NASA chooses Blue Origin’s New Glenn for a science mission to Mars
NASA has Blue Origin’s new Glenn selected, the company’s heavy-lift orbiter has yet to make its first launch, for a science mission to Mars. EQUAL Reuters Note, this is also the company’s first interplanetary NASA contract. The mission is called Escape and Plasma Acceleration and Dynamics Explorers or ESCAPADE, and it is designed to study the planet’s magnetosphere using twin spacecraft. NASA is aiming to launch the mission by the end of 2024, which means we won’t have to wait too long to finally see New Glenn in action – if the space company owned by Jeff Bezos can prevent further development delays, it is.
The New Glenn vehicle is the company’s answer to SpaceX’s Falcon Heavy and the company’s other heavy-lift vehicles. Blue Origin originally targeted a 2020 launch — and NASA approved it for future unmanned science and exploration missions that year — but the event was repeatedly pushed back. It was moved to 2021 and then to 2022. At the end of March last year, Jarrett Jones, SVP of Blue Origin for New Glenn, admit that the car won’t fly for the first time in 2022 and the company is in the process of setting a new date.
NASA has granted Blue Origin a contract for ESCAPADE under a Venture Class Exclusive Acquisition and Projection Agreement (VADR), designed to accelerate the growth of commercial launch services in the United States. The agency intends to use launch vehicles from program participants specifically for “class D payloads and small satellites” that can withstand a higher risk. In other words, VADR contracts are for lower-cost tasks. “By using a lower level of mission assurance and commercial best practices for rocket launches, these highly flexible contracts help expand space access through cost lower launch,” NASA said in its announcement of the selection of New Glenn.
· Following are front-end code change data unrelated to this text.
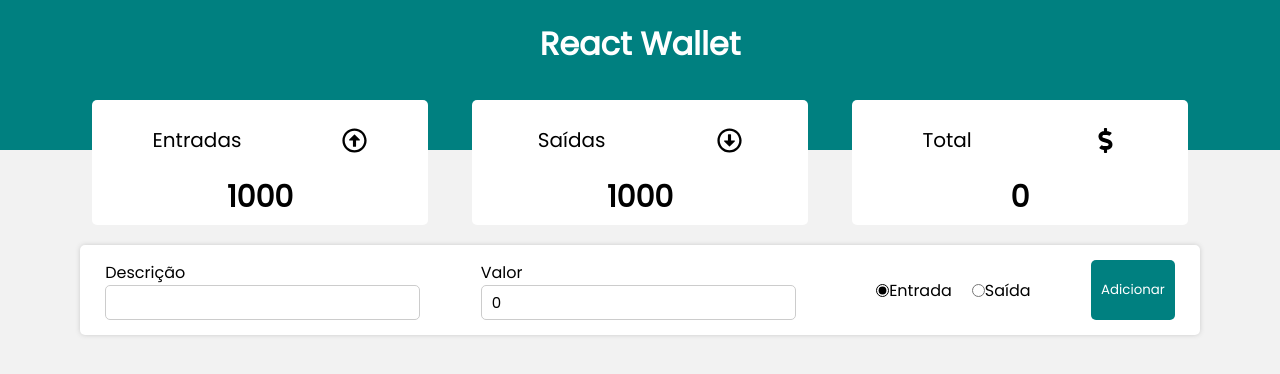
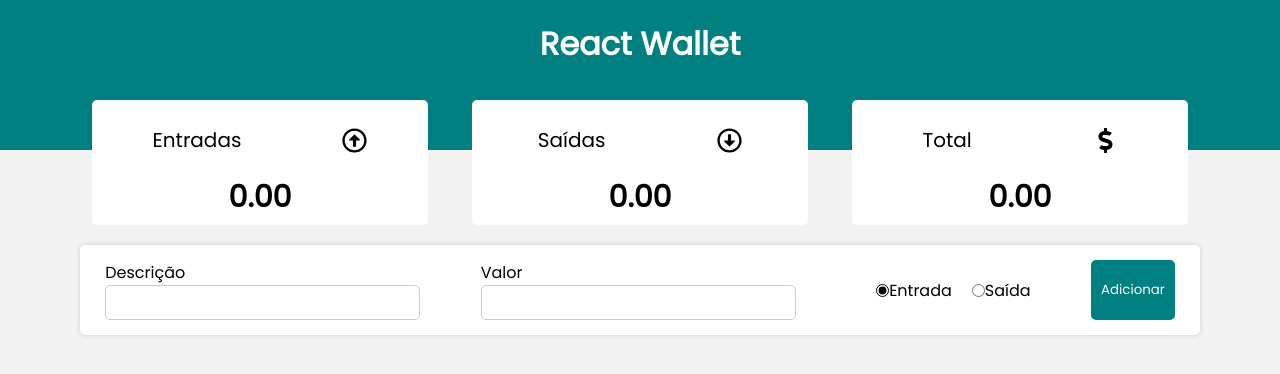
Before and after one commit to vinnycosta9898/react-wallet, a React (Vite) app: page / in a window 1280 px wide. Shown: the top 374 px of the page. Built offline with nearby package versions, Linux system fonts and the light colour scheme.

Commit message:
Adicionando funcoes que salvam dados no localStorage

```diff
--- a/package.json
+++ b/package.json
@@ -12,7 +12,8 @@
     "react": "^18.2.0",
     "react-dom": "^18.2.0",
     "react-icons": "^4.7.1",
-    "styled-components": "^5.3.6"
+    "styled-components": "^5.3.6",
+    "uuid": "^9.0.0"
   },
   "devDependencies": {
     "@vitejs/plugin-react": "^3.0.0",
--- a/src/App.jsx
+++ b/src/App.jsx
@@ -3,13 +3,51 @@ import { Header } from './components/Header';
 import { Resume } from './components/Resume';
 import { Form } from './components/Form';
 
+import { useState, useEffect } from 'react';
+
 function App() {
+
+  const data = localStorage.getItem("transactions");
+  const [transactionsList, setTransactionsList] = useState(
+         data ? JSON.parse(data) : []
+  );
+
+  const [income, setIncome] = useState(0);
+  const [expense, setExpense] = useState(0);
+  const [total, setTotal] = useState(0);
+
+  useEffect(() => {
+    const amountExpenses = transactionsList
+        .filter((item) => item.expense)
+        .map((transaction) => Number(transaction.amount));
+
+    const amountIncome = transactionsList
+        .filter((item) => !item.expense)
+        .map((transaction) => Number(transaction.amount));
+
+    const expense = amountExpenses.reduce((acc, cur) => acc + cur, 0).toFixed(2)
+    const income = amountIncome.reduce((acc, cur) => acc + cur, 0).toFixed(2)
+    const total = Math.abs(income - expense).toFixed(2)
+
+    setIncome(income);
+    setExpense(expense)
+    setTotal(total)
+  }, [transactionsList])
+
+  function handleAdd(transaction){
+    const newArrayTransActions = [...transactionsList, transaction]
+    setTransactionsList(newArrayTransActions)
+    localStorage.setItem("transactions", JSON.stringify(newArrayTransActions))
+  }
+
   return (
     <div>
       <GlobalStyle/>
       <Header/>
-      <Resume/>
-      <Form/>
+      <Resume income={income} expense={expense} total={total}/>
+      <Form
+        handleAdd={handleAdd}
+      />
     </div>
   )
 }
--- a/src/components/Form/index.jsx
+++ b/src/components/Form/index.jsx
@@ -8,10 +8,13 @@ import { Container,
 
 import { useState } from 'react';
 
-export function Form(){
+import { v4 as uuidv4 } from 'uuid';
+
+export function Form({ handleAdd }){
+
     const [desc, setDesc] = useState("");
-    const [amount, setAmount] = useState(0);
-    const [isExpense, setExpense] = useState(false);
+    const [amount, setAmount] = useState("");
+    const [isExpense, setIsExpense] = useState(false);
 
     function handleSave(){
         if(!desc || !amount){
@@ -21,7 +24,18 @@ export function Form(){
             alert("O valor tem que ser positivo")
             return;
         }
-    }
+
+        const transaction = {
+            id: uuidv4(),
+            desc: desc,
+            amount: amount,
+            expense: isExpense
+        };
+
+        handleAdd(transaction)
+        setDesc("");
+        setAmount("");
+    };
 
     return(
         <Container>
@@ -47,7 +61,7 @@ export function Form(){
                     id="rIncome"
                     defaultChecked
                     name="group1"
-                    onChange={() => setExpense(!isExpense)}
+                    onChange={() => setIsExpense(!isExpense)}
                 />
                 <Label htmlFor="rIncome">Entrada</Label>
 
@@ -55,7 +69,7 @@ export function Form(){
                     type="radio"
                     id="rExpenses"
                     name="group1"
-                    onChange={() => setExpense(!isExpense)}
+                    onChange={() => setIsExpense(!isExpense)}
                 />
                 <Label htmlFor="rExpenses">Saída</Label>
             </RadioGroup>
--- a/src/components/Resume/index.jsx
+++ b/src/components/Resume/index.jsx
@@ -5,12 +5,12 @@ import { FaRegArrowAltCircleUp,
          FaDollarSign
        } from 'react-icons/fa';
 
-export function Resume(){
+export function Resume({ income, expense, total }){
     return(
         <Container>
-            <ResumeItem title="Entradas" Icon={<FaRegArrowAltCircleUp/>} value={1000}/>
-            <ResumeItem title="Saídas" Icon={<FaRegArrowAltCircleDown/>} value={1000}/>
-            <ResumeItem title="Total" Icon={<FaDollarSign/>} value={0}/>
+            <ResumeItem title="Entradas" Icon={<FaRegArrowAltCircleUp/>} value={income}/>
+            <ResumeItem title="Saídas" Icon={<FaRegArrowAltCircleDown/>} value={expense}/>
+            <ResumeItem title="Total" Icon={<FaDollarSign/>} value={total}/>
         </Container>
     )
 }
```
Also changed, not shown: 1 other file (tests, documents, lock files or other folders).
The ESCAPADE mission will launch from Space Launch Complex-36 at Cape Canaveral Space Force Station in Florida. It will take about 11 months for the mission to reach the red planet. After that, it will take a few more months for the twin spacecraft to reach the ideal orbit to gather information about Mars’ magnetosphere. The data it provides can help scientists better understand space weather, so that safeguards can be put in place to better protect astronauts and satellites as we continue to orbit. continue to explore outer space.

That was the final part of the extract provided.